What You Need for Fermentation

Fermentation is a fairly hands off part of the brewing process. You will need some basic equipment for the fermentation process to happen. The basic equipment you will need are: a fermenter (as simple as a food grade plastic pail), siphon, sanitizer, and an optional secondary fermenter (often a glass or plastic water jug).

Primary Fermentation

Fermentation will typically begin within 6-24 hours after having pitched the yeast. During the fermentation, yeast will convert the sugars derived from the malted barley into Co2 and alcohol. This will cause a fair amount of gas to escape from the airlock. The specific gravity will begin to drop steadily and a thick tannish foam called krausen will form on the surface of the beer. An important thing to note: You may want to store your brew in an easy to clean area as sometimes fermentation can be violent and it is possible for the airlock to overflow with foam. While this is not particularly dangerous, it can be messy. About a week after brew day, the fermentation process will end, bubbling activity in the airlock will dramatically slow and the specific gravity will become stable as the foam begins to subside.

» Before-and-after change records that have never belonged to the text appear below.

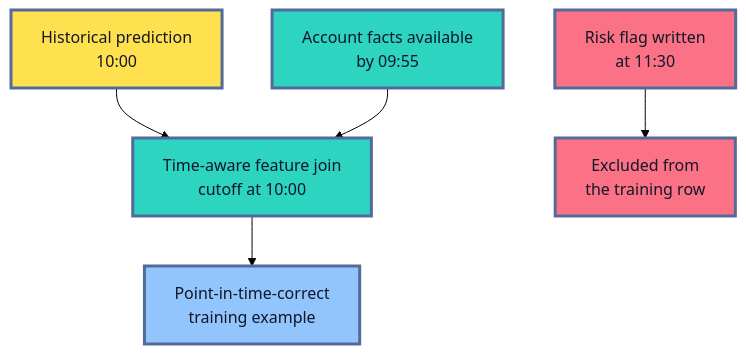
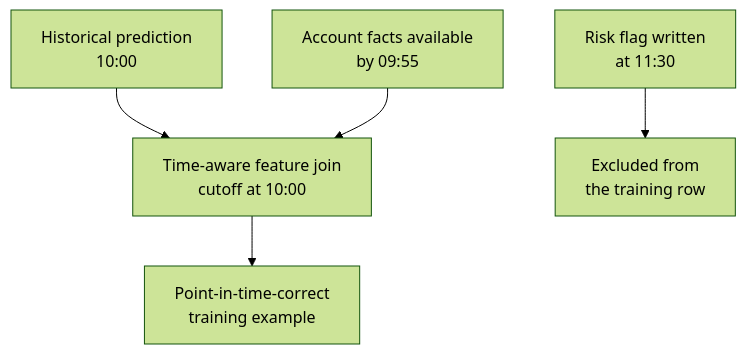
The third of 7 diagrams in roadmaps/mlops/modules/mlops-foundations/architecture-basics/02-ml-system-assets.md (senlinyy/dev-roadmaps), drawn with Mermaid (forest theme) before and after one commit. The commit also changed other lines of this file and 152 other files, not shown here.

Commit message:
feat: mlops and diagrams updated

````diff
--- a/roadmaps/mlops/modules/mlops-foundations/architecture-basics/02-ml-system-assets.md
+++ b/roadmaps/mlops/modules/mlops-foundations/architecture-basics/02-ml-system-assets.md
@@ -221,16 +226,12 @@
 ```mermaid
 flowchart TD
     P["Historical prediction<br/>10:00"] --> J["Time-aware feature join<br/>cutoff at 10:00"]
     A["Account facts available<br/>by 09:55"] --> J
     F["Risk flag written<br/>at 11:30"] --> X["Excluded from<br/>the training row"]
     J --> T["Point-in-time-correct<br/>training example"]
 
-    classDef time fill:#FFE04F,stroke:#536A9A,stroke-width:3px,color:#111827
-    classDef allowed fill:#2DD4BF,stroke:#536A9A,stroke-width:3px,color:#0F172A
-    classDef blocked fill:#FB7185,stroke:#536A9A,stroke-width:3px,color:#111827
-    classDef result fill:#93C5FD,stroke:#536A9A,stroke-width:3px,color:#0F172A
     class P time
     class A,J allowed
     class F,X blocked
     class T result
 ```
````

Secondary Fermentation

As the foam from the primary fermentation dissipates you will find a significant amount of sediment at the bottom of the primary fermenter. To avoid this sediment affecting the flavor of the beer, it is best to rack (siphon) the brew out of your first or primary fermenter (leaving the sediment behind) and into your secondary fermenter. Remember to sanitize all equipment that will contact with the beer during this process. Racking the beer to a secondary fermenter will help the beer clarify more quickly and help with the stability of the beer. Sediment will also form in the bottom of the secondary fermenter as well. However, when the beer is racked into bottles, only a very small amount of sediment will form in the bottom of the beer bottles.

What’s Next in Homebrewing?

We’re almost done with the entire homebrewing process. That’s all there is for step 3, and step 4 is the last step in the series. In step 4 you will learn everything you need to know about bottling your homebrew and getting it ready to drink. You can check out step 4 right here.